**Version comparison data**
==*==

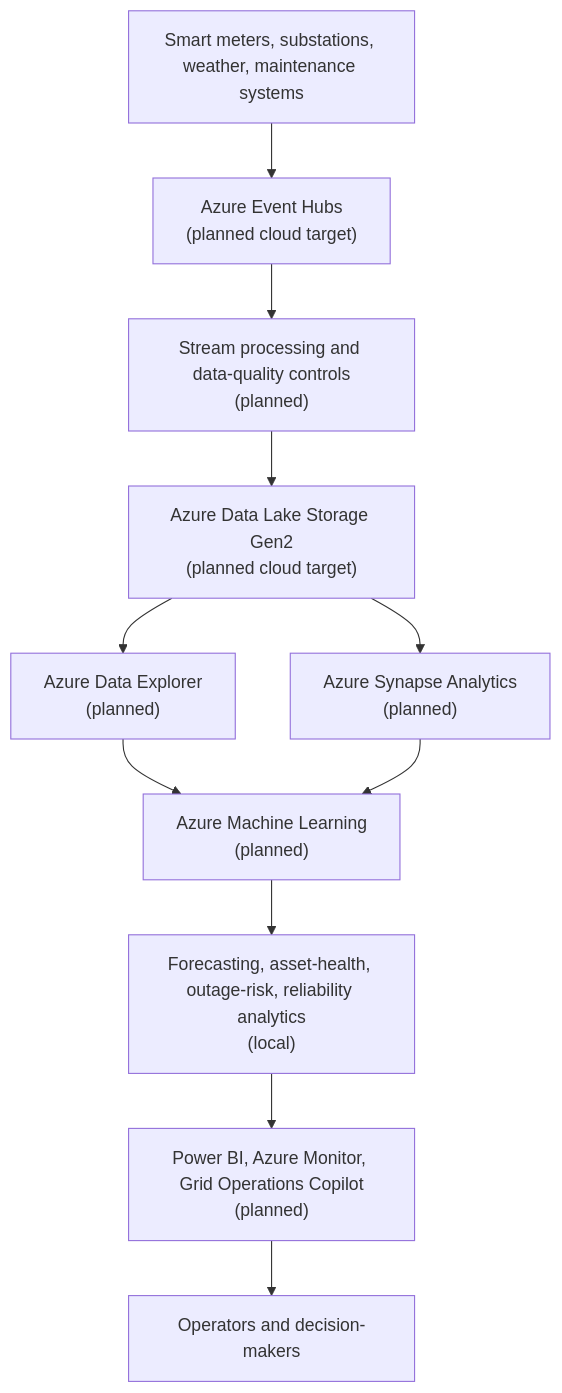
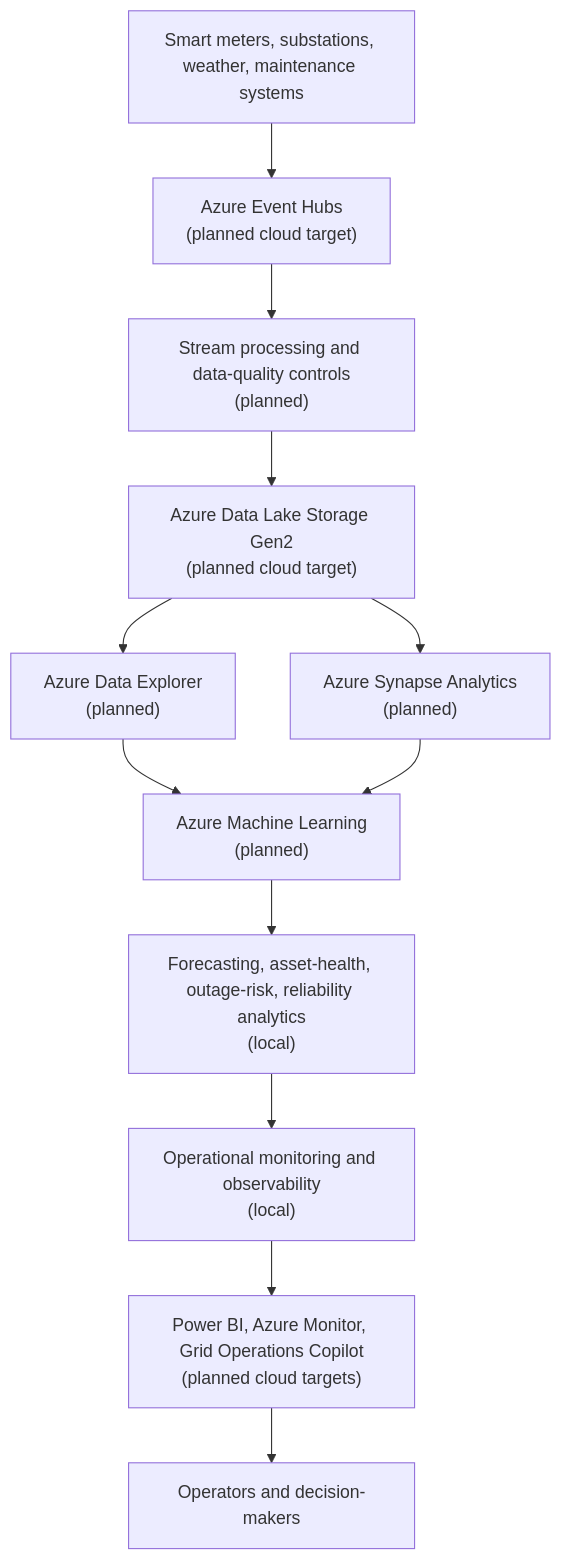
Before and after one commit to Ibraheemolasupogit/azure-grid-reliability-intelligence-platform: the diagram in diagrams/high-level-platform-architecture.mmd, drawn with Mermaid. The commit also changed 28 other files, not shown here.

Commit message:
Add platform monitoring and observability

```diff
--- a/diagrams/high-level-platform-architecture.mmd
+++ b/diagrams/high-level-platform-architecture.mmd
@@ -1,18 +1,19 @@
 flowchart TD
     sources["Smart meters, substations, weather, maintenance systems"]
     event_hubs["Azure Event Hubs<br/>(planned cloud target)"]
     stream["Stream processing and data-quality controls<br/>(planned)"]
     lake["Azure Data Lake Storage Gen2<br/>(planned cloud target)"]
     adx["Azure Data Explorer<br/>(planned)"]
     synapse["Azure Synapse Analytics<br/>(planned)"]
     aml["Azure Machine Learning<br/>(planned)"]
     intelligence["Forecasting, asset-health, outage-risk, reliability analytics<br/>(local)"]
-    operations["Power BI, Azure Monitor, Grid Operations Copilot<br/>(planned)"]
+    monitoring["Operational monitoring and observability<br/>(local)"]
+    operations["Power BI, Azure Monitor, Grid Operations Copilot<br/>(planned cloud targets)"]
     users["Operators and decision-makers"]
 
     sources --> event_hubs --> stream --> lake
     lake --> adx
     lake --> synapse
     adx --> aml
     synapse --> aml
-    aml --> intelligence --> operations --> users
+    aml --> intelligence --> monitoring --> operations --> users
```
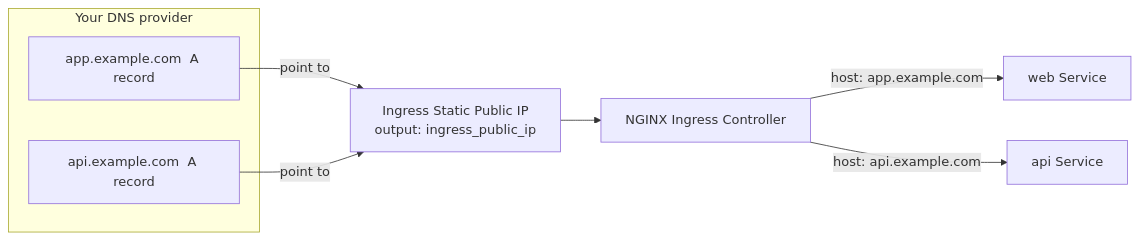
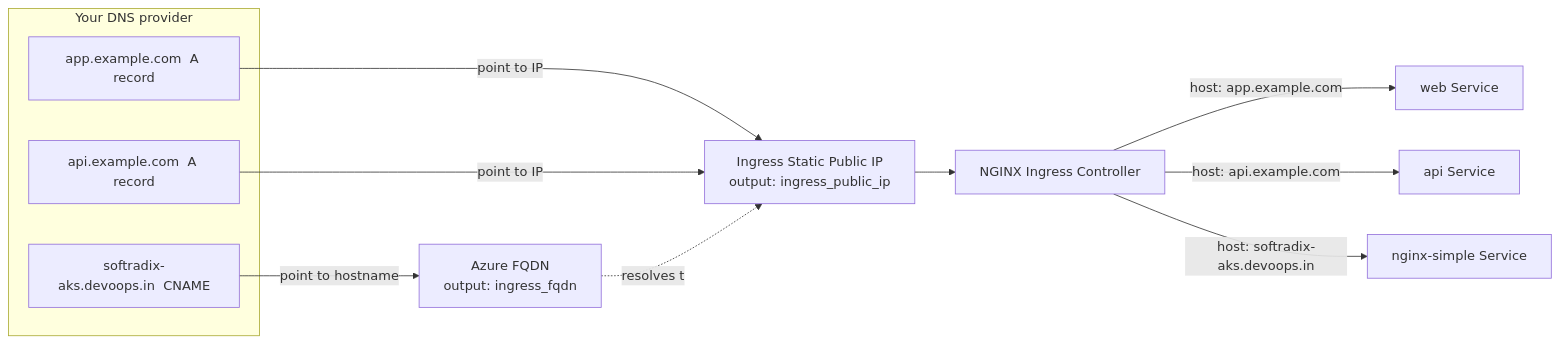
Before and after one commit to Master-Devoops/AKS: the sixth of 8 diagrams in README.md, drawn with Mermaid. The commit also changed other lines of this file and 10 other files, not shown here.

````diff
--- a/README.md
+++ b/README.md
@@ -262,12 +262,16 @@
 ```mermaid
 flowchart LR
     subgraph YourDNS[Your DNS provider]
         A1["app.example.com  A record"]
         A2["api.example.com  A record"]
+        A3["softradix-aks.devoops.in  CNAME"]
     end
 
-    A1 & A2 -->|point to| PIP[Ingress Static Public IP<br/>output: ingress_public_ip]
+    A1 & A2 -->|point to IP| PIP[Ingress Static Public IP<br/>output: ingress_public_ip]
+    A3 -->|point to hostname| FQDN[Azure FQDN<br/>output: ingress_fqdn]
+    FQDN -.resolves to.-> PIP
     PIP --> NGX[NGINX Ingress Controller]
     NGX -->|host: app.example.com| WEBSVC[web Service]
     NGX -->|host: api.example.com| APISVC[api Service]
+    NGX -->|host: softradix-aks.devoops.in| NGINXSVC[nginx-simple Service]
 ```
````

==*==

**Instructions for the task**
If a line of the records contains the word "operations", count it; give only the total.

**Problem solution**
4